Published: 28 September 2010

Abstract

Background

Cholangiocarcinoma is a serious public health in Thailand with increasing incidence and mortality rates. The present study aimed to investigate cytotoxic activities of crude ethanol extracts of a total of 28 plants and 5 recipes used in Thai folklore medicine against human cholangiocarcinoma (CL-6), human laryngeal (Hep-2), and human hepatocarcinoma (HepG2) cell lines in vitro.

Methods

Cytotoxic activity of the plant extracts against the cancerous cell lines compared with normal cell line (renal epithelial cell: HRE) were assessed using MTT assay. 5-fluorouracil was used as a positive control. The IC50 (concentration that inhibits cell growth by 50%) and the selectivity index (SI) were calculated.

Results
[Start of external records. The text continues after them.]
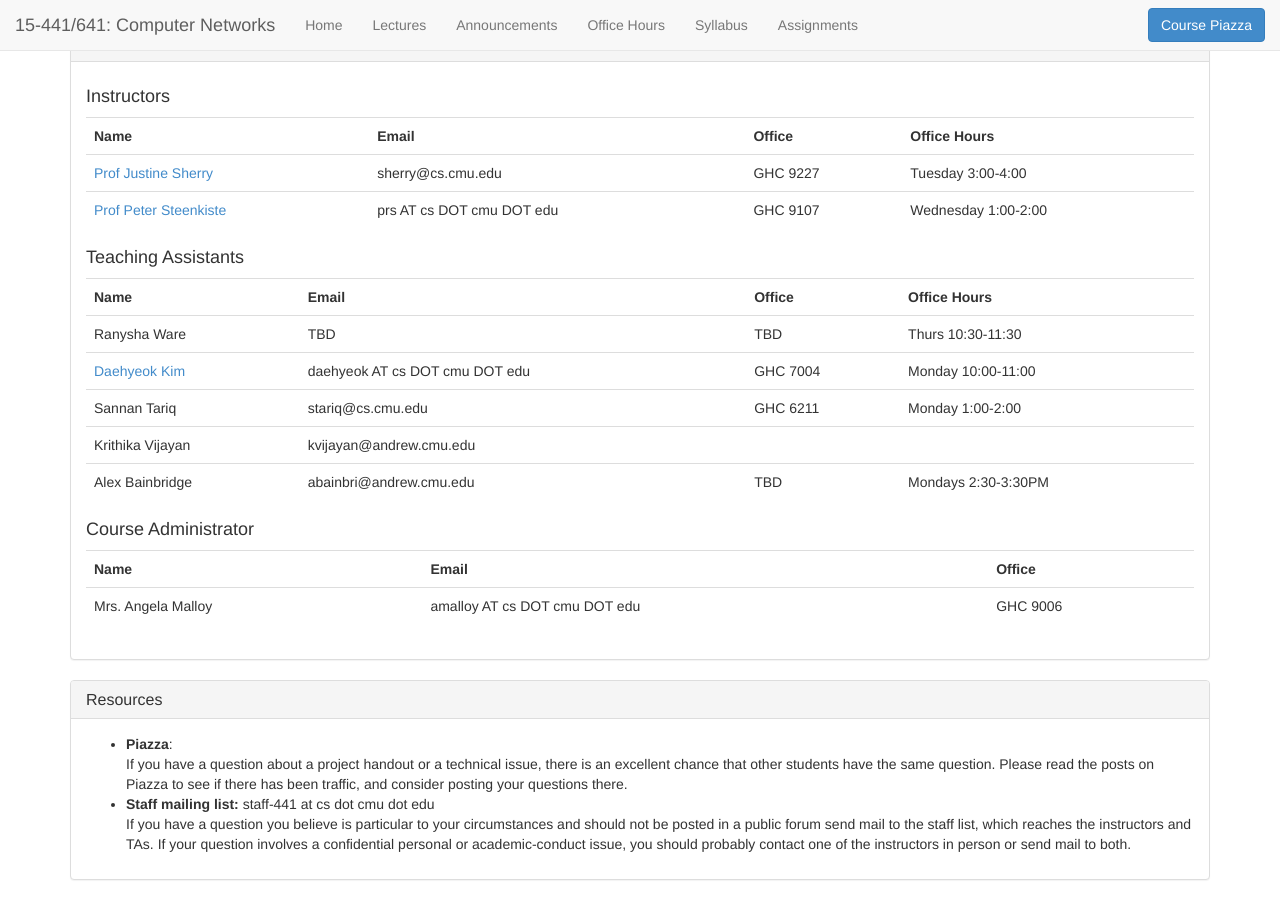
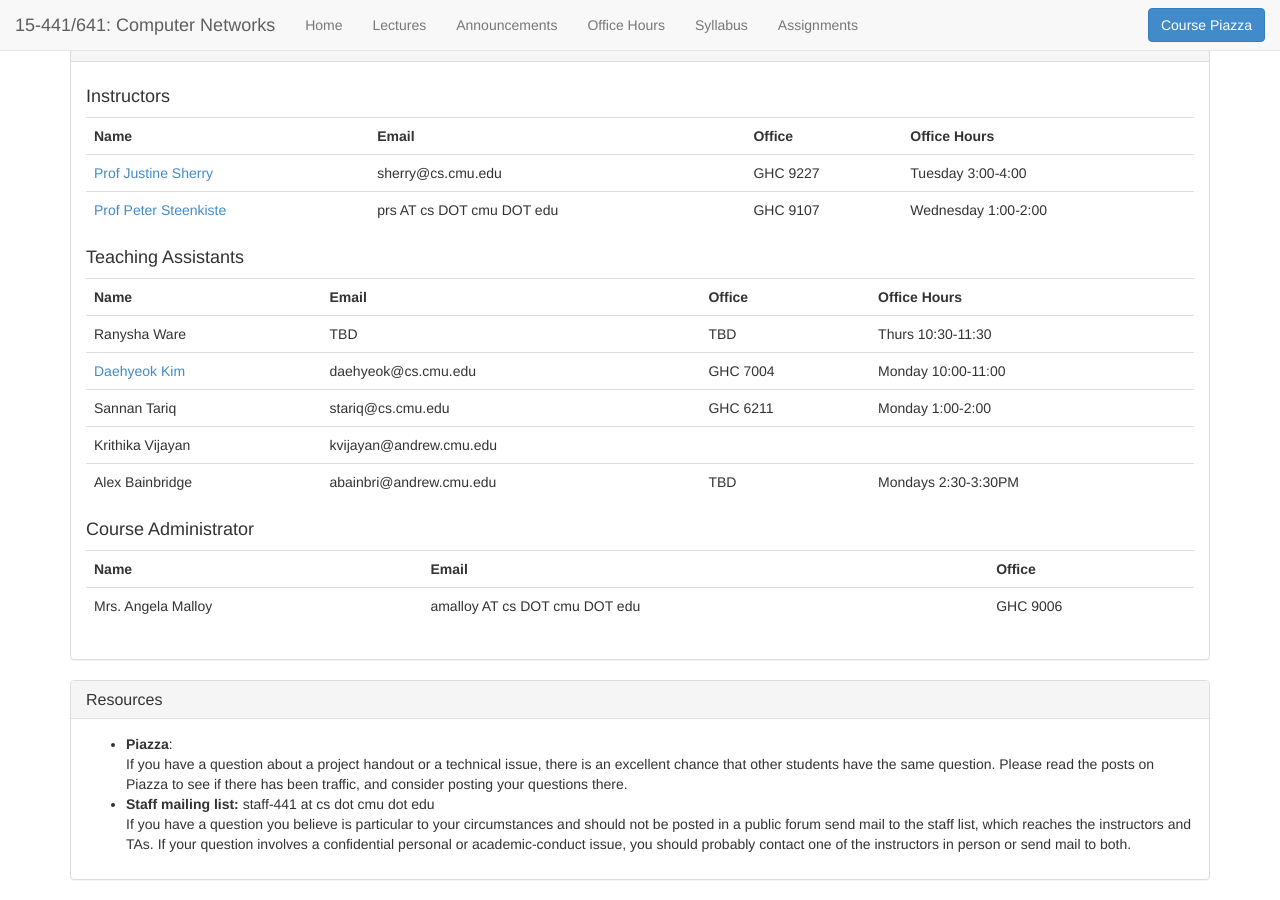
Before and after one commit to computer-networks/sp19, a Jekyll site: the page built from index.html, in a window 1280 px wide and 900 px high, scrolled down 834 px. Built offline with Jekyll 4.4.1, drawn with Linux system fonts in a browser that asks for light colours.

Commit message:
Update Daehyeok email

```diff
--- a/index.html
+++ b/index.html
@@ -109,7 +109,7 @@ title: 15-441/641 Homepage
     </tr>
     <tr>
       <td><a href="https://daehyeok.kim">Daehyeok Kim</a></td>
-      <td>daehyeok AT cs DOT cmu DOT edu</td>
+      <td>daehyeok@cs.cmu.edu</td>
       <td>GHC 7004</td>
       <td>Monday 10:00-11:00</td>
     </tr>
```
The extracts from seven plant species (Atractylodes lancea, Kaempferia galangal, Zingiber officinal, Piper chaba, Mesua ferrea, Ligusticum sinense, Mimusops elengi) and one folklore recipe (Pra-Sa-Prao-Yhai) exhibited promising activity against the cholangiocarcinoma CL-6 cell line with survival of less than 50% at the concentration of 50 μg/ml. Among these, the extracts from the five plants and one recipe (Atractylodes lancea, Kaempferia galangal, Zingiber officinal, Piper chaba, Mesua ferrea, and Pra-Sa-Prao-Yhai recipe) showed potent cytotoxic activity with mean IC50 values of 24.09, 37.36, 34.26, 40.74, 48.23 and 44.12 μg/ml, respectively. All possessed high activity against Hep-2 cell with mean IC50 ranging from 18.93 to 32.40 μg/ml. In contrast, activity against the hepatoma cell HepG2 varied markedly; mean IC50 ranged from 9.67 to 115.47 μg/ml. The only promising extract was from Zingiber officinal (IC50 = 9.67 μg/ml). The sensitivity of all the four cells to 5-FU also varied according to cell types, particularly with CL-6 cell (IC50 = 757 micromolar). The extract from Atractylodes lancea appears to be both the most potent and most selective against cholangiocarcinoma (IC50 = 24.09 μg/ml, SI = 8.6).

Conclusions

The ethanolic extracts from five plants and one folklore recipe showed potent cytotoxic activity against CL-6 cell. Sensitivity to other cancerous cell lines varied according to cell types and the hepatocarcinoma cell line. HepG2 appears to be the most resistant to the tested extracts.